Following the rope-a-dope weather we have had lately, the plants seem to be recovering. At the end of July we had a hot spell, with temperatures over a hundred degrees for several days in a row. Portlanders were wilting and whining, and the plants faired a little better. But the intense heat stunned them.
The beans have blossoms again, after a short period of no beans and no flowers. We're back to normal with temperatures in the high 70s and cool nights. Perfect Oregon summer.

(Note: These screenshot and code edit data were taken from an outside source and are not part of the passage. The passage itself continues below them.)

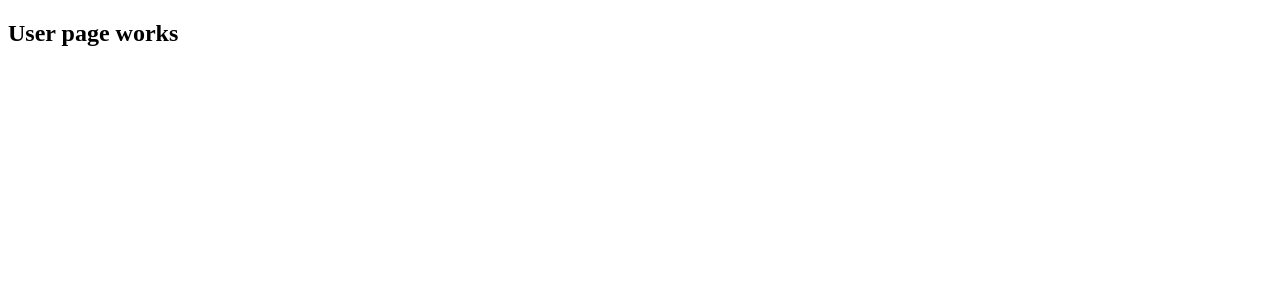
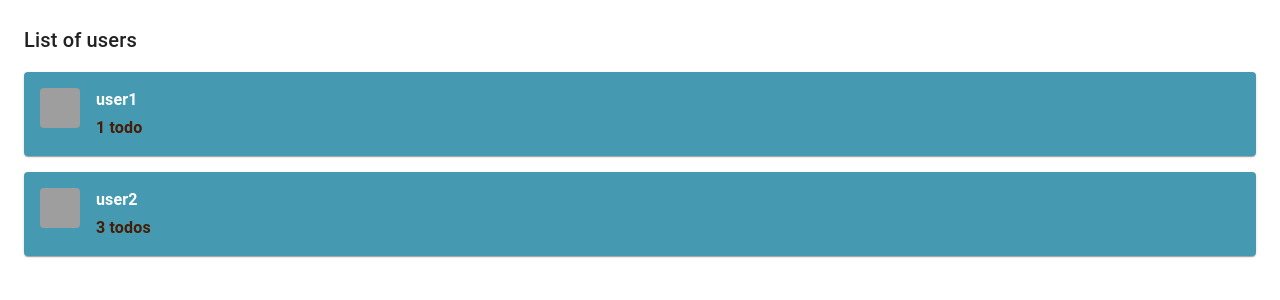
Before and after one commit to BalazsSipos/full-stack-todo, a React (Vite) app in the folder frontend/: page / in a window 1280 px wide. Shown: the top 300 px of the page. Built offline with nearby package versions, Linux system fonts and the light colour scheme; grey boxes are pictures that could not be loaded.

Commit message:
feat:  Add user model, page and components

```diff
--- a/frontend/src/app/App.tsx
+++ b/frontend/src/app/App.tsx
@@ -1,13 +1,18 @@
+import { CssBaseline, ThemeProvider } from "@mui/material";
 import { StrictMode } from "react";
 import { BrowserRouter, Route, Routes } from "react-router-dom";
 import { Auth } from "./auth/pages/Auth";
+import { useTheme } from "./common/theme/use-theme";
 import { PageNotFound } from "./PageNotFound";
 import { Todos } from "./todo/pages/Todos";
 import { Users } from "./user/pages/Users";
 
 export const App = () => {
+  const theme = useTheme()
   return (
     <StrictMode>
+      <CssBaseline />
+      <ThemeProvider theme={theme}>
         <BrowserRouter>
           <Routes>
             <Route index element={<Users />} />
@@ -16,6 +21,7 @@ export const App = () => {
             <Route path="*" element={<PageNotFound />} />
           </Routes>
         </BrowserRouter>
+      </ThemeProvider>
     </StrictMode>
   );
 };
--- /dev/null
+++ b/frontend/src/app/common/hooks/queries/use-user.ts
@@ -0,0 +1,21 @@
+import { User } from "../../../user/models/User"
+
+export const useUserList = (): User[] => {
+    const user1: User = {
+        id: '1',
+        name: 'user1',
+        email: 'email1@email.com',
+        image: 'image1',
+        numberOfTodos: 1
+    }
+
+    const user2: User = {
+        id: '2',
+        name: 'user2',
+        email: 'email2@email.com',
+        image: 'image2',
+        numberOfTodos: 3
+    }
+
+    return [user1, user2];
+}
--- /dev/null
+++ b/frontend/src/app/common/theme/use-theme.ts
@@ -0,0 +1,37 @@
+import { createTheme } from '@mui/material'
+
+const palette = {
+  primary: {
+    main: '#ffffff',
+  },
+  secondary: {
+    main: '#451d06',
+  },
+  warning: {
+    main: '#f2d142',
+  },
+  error: {
+    main: '#fd8f82',
+  },
+  info: {
+    main: '#02394d',
+  },
+  success: {
+    main: '#8cac9c',
+  },
+} as const
+
+const lightTheme = createTheme({
+  palette: {
+    mode: 'light',
+    ...palette,
+    background: {
+      default: '#f7f7f7',
+      paper: '#4599b0',
+    },
+  }
+})
+
+export const useTheme = () => {
+  return lightTheme
+}
--- /dev/null
+++ b/frontend/src/app/user/components/UserItem.tsx
@@ -0,0 +1,16 @@
+import { Avatar, Box, Card, Stack, Typography } from "@mui/material";
+import { User } from "../models/User";
+
+export const UserItem = ({ user }: { user: User }) => {
+  return (
+    <Card>
+      <Box sx={{ p: 2, display: "flex" }}>
+        <Avatar variant="rounded" src="avatar1.jpg" />
+        <Stack sx={{ pl: 2}} spacing={0.5}>
+          <Typography fontWeight={700} color='primary.main'>{user.name}</Typography>
+          <Typography fontWeight={700} color="secondary.main">{user.numberOfTodos} todo{user.numberOfTodos > 1 ? 's' : ''}</Typography>
+        </Stack>
+      </Box>
+    </Card>
+  );
+};
--- /dev/null
+++ b/frontend/src/app/user/components/UserList.tsx
@@ -0,0 +1,29 @@
+import { CardContent, Grid, Stack, Typography } from "@mui/material";
+import SentimentDissatisfiedIcon from "@mui/icons-material/SentimentDissatisfied";
+import { useUserList } from "../../common/hooks/queries/use-user";
+import { UserItem } from "./UserItem";
+
+const EmptyListCard = () => (
+  <CardContent sx={{ textAlign: "center" }}>
+    <SentimentDissatisfiedIcon />
+    <Typography>It&apos;s so empty here</Typography>
+  </CardContent>
+);
+
+export const UserList = () => {
+  const userList = useUserList();
+
+  return (
+    <>
+      <Grid item xs={1}>
+        <Stack sx={{m: 3}} spacing={2}>
+          <Typography variant="h6">List of users</Typography>
+          {userList.map((userItem) => (
+            <UserItem user={userItem} />
+          ))}
+          {userList.length ? null : <EmptyListCard />}
+        </Stack>
+      </Grid>
+    </>
+  );
+};
--- /dev/null
+++ b/frontend/src/app/user/models/User.tsx
@@ -0,0 +1,7 @@
+export interface User {
+    id: string;
+    name: string;
+    email: string;
+    image: string;
+    numberOfTodos: number;
+}
--- a/frontend/src/app/user/pages/Users.tsx
+++ b/frontend/src/app/user/pages/Users.tsx
@@ -1,3 +1,5 @@
+import { UserList } from "../components/UserList"
+
 export const Users = () => {
-    return <h2>User page works</h2>;
+    return <UserList />;
 };
```
Also changed, not shown: frontend/package.json (+9 -5 lines), 1 other file (tests, documents, lock files or other folders). Lines whose indentation alone changed are shown as unchanged.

Tomatoes continue to ripen, even though there aren't very many, as I have mention previously. And cucumbers are back in full production. Strangely the zucchinis, which we are usually up to our necks in by now, have not grown much and have not produced many squashes. The plants have not sprawled across other plants the way they usually do, engulfing all in their path. Having a zucchini shortage is downright WEIRD. Like Bizarro World.

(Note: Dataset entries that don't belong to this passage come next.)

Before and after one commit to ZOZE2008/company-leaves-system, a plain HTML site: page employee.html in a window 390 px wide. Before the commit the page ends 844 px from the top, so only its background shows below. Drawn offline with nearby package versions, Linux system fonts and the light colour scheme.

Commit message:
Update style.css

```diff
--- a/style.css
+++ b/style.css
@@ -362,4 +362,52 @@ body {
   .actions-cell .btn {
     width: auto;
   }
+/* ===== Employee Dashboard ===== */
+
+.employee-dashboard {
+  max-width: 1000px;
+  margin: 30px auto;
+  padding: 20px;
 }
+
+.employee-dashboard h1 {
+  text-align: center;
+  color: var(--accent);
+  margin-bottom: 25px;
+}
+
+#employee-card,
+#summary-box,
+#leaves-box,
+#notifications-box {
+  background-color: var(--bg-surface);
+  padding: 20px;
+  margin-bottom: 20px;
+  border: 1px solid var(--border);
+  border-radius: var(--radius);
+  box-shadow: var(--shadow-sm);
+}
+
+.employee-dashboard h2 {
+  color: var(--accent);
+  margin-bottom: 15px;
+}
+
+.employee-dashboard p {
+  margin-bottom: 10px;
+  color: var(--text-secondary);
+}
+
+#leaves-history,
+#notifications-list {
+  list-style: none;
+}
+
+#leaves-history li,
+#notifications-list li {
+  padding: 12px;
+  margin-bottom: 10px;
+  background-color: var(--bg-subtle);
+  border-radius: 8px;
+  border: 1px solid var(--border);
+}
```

But it's great time for planting seeds. The seeds for greens, lettuces, beets, etc. that I planted last Thursday have begun to sprout, with almost no duds. Warmer weather makes all the difference. Sprouting seeds at this time of year deludes me into thinking I have some control over nature. Powerful and terrifying.

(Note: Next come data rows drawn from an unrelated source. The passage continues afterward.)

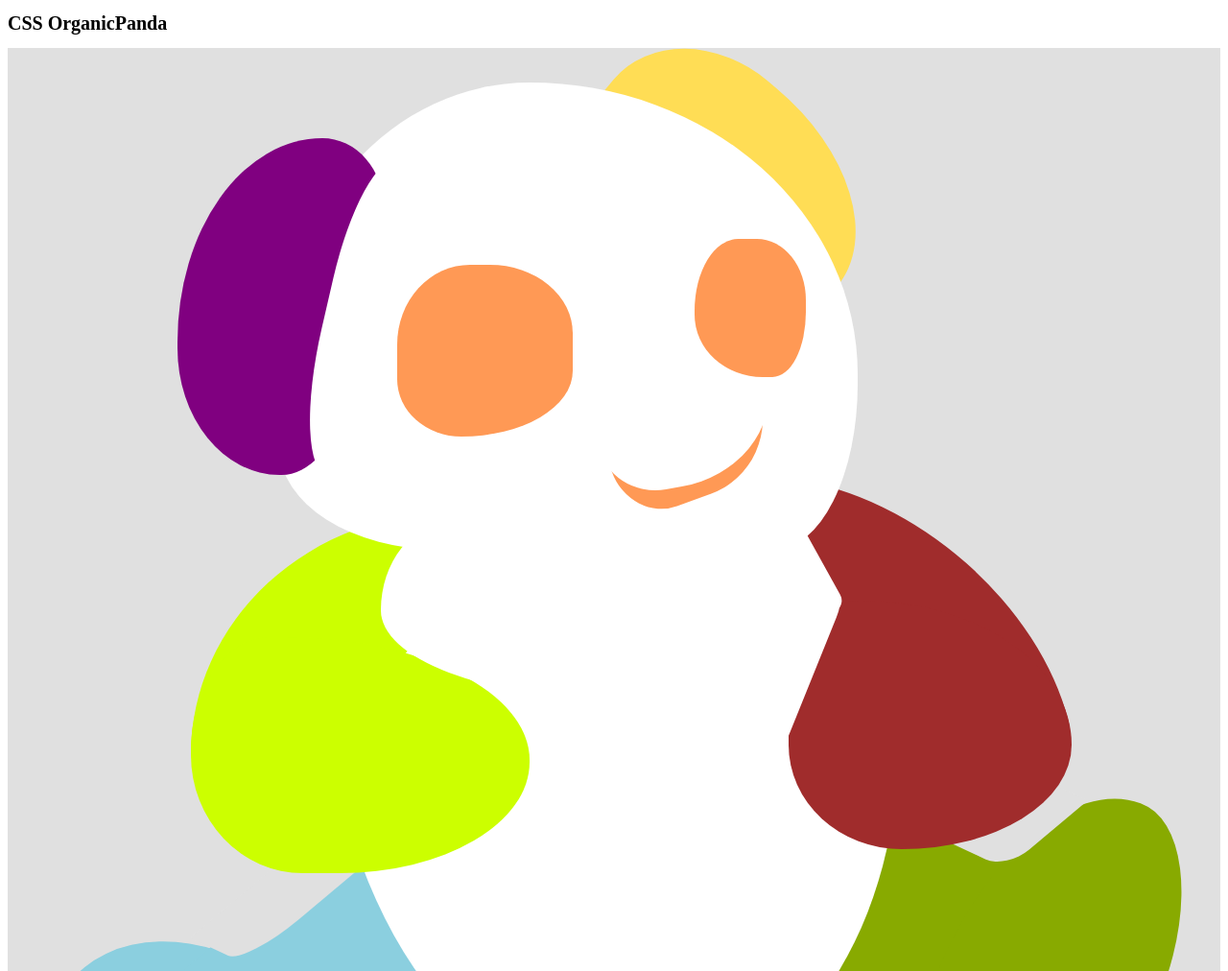
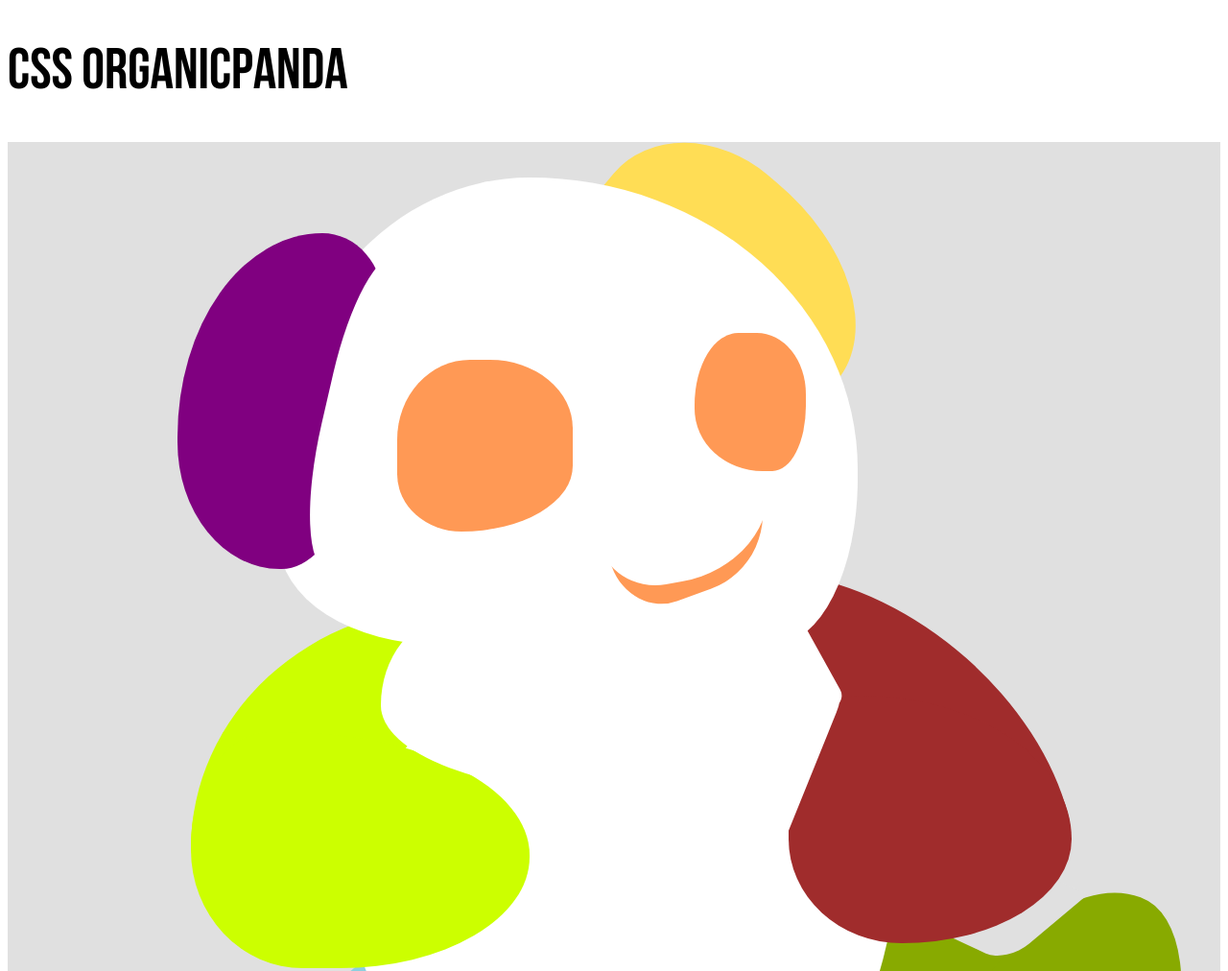
Before and after one commit to OrganicPanda/CSS-Panda, a plain HTML site: page index.html in a window 1280 px wide. Shown: the top 1012 px of the page at 96% size. Drawn offline with Linux system fonts and the light colour scheme.

Commit message:
Added some custom fonts for no real reason

```diff
--- /dev/null
+++ b/sass/_type.scss
@@ -0,0 +1,11 @@
+/* Generated by Font Squirrel (http://www.fontsquirrel.com) on July 8, 2012 04:10:26 PM America/New_York */
+@font-face {
+    font-family: 'BebasNeueRegular';
+    src: url('font/BebasNeue-webfont.eot');
+    src: url('font/BebasNeue-webfont.eot?#iefix') format('embedded-opentype'),
+         url('font/BebasNeue-webfont.woff') format('woff'),
+         url('font/BebasNeue-webfont.ttf') format('truetype'),
+         url('font/BebasNeue-webfont.svg#BebasNeueRegular') format('svg');
+    font-weight: normal;
+    font-style: normal;
+}
--- a/sass/panda.scss
+++ b/sass/panda.scss
@@ -3,6 +3,8 @@
 	@import "compass/css3/transform";
 	@import "compass/css3/border-radius";
 	@import "compass/css3/transition";
+
+	@import "_type.scss";
 
 /* Colours */
 
@@ -79,7 +81,13 @@
 	/* 1em to equal 10px, anything sized in em's will shrink/grow depending on font-size % used */
 
 		body {
-			font-size: 62.5%;
+			/*font-size: 62.5%;*/
+			font: 18px/27px 'BebasNeueRegular', Arial, sans-serif;
+		}
+
+		h1 {
+			font: 60px/68px 'BebasNeueRegular', Arial, sans-serif;
+			letter-spacing: 0;
 		}
 
 	/* Keep those images responsive */
```
Also changed, not shown: css/font/BebasNeue-webfont.ttf (added), css/font/BebasNeue-webfont.woff (added), css/panda.css, 2 other files.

The seeds lurk under the thin covering of soil for what seems like only minutes before they spring up, enthusiastically.
In the cold, wet, dark days of spring, trying to get a head start by sprouting seeds indoors is much harder work. I find myself peering at the cells of the seed starting try, imagining that I see the tiny crooked necked sprouts struggling to pierce the surface of the soil and strain towards the dim light coming in the window for maybe 6 hours a day.
I'm happy to have the first batch of plants started for fall and winter grazing.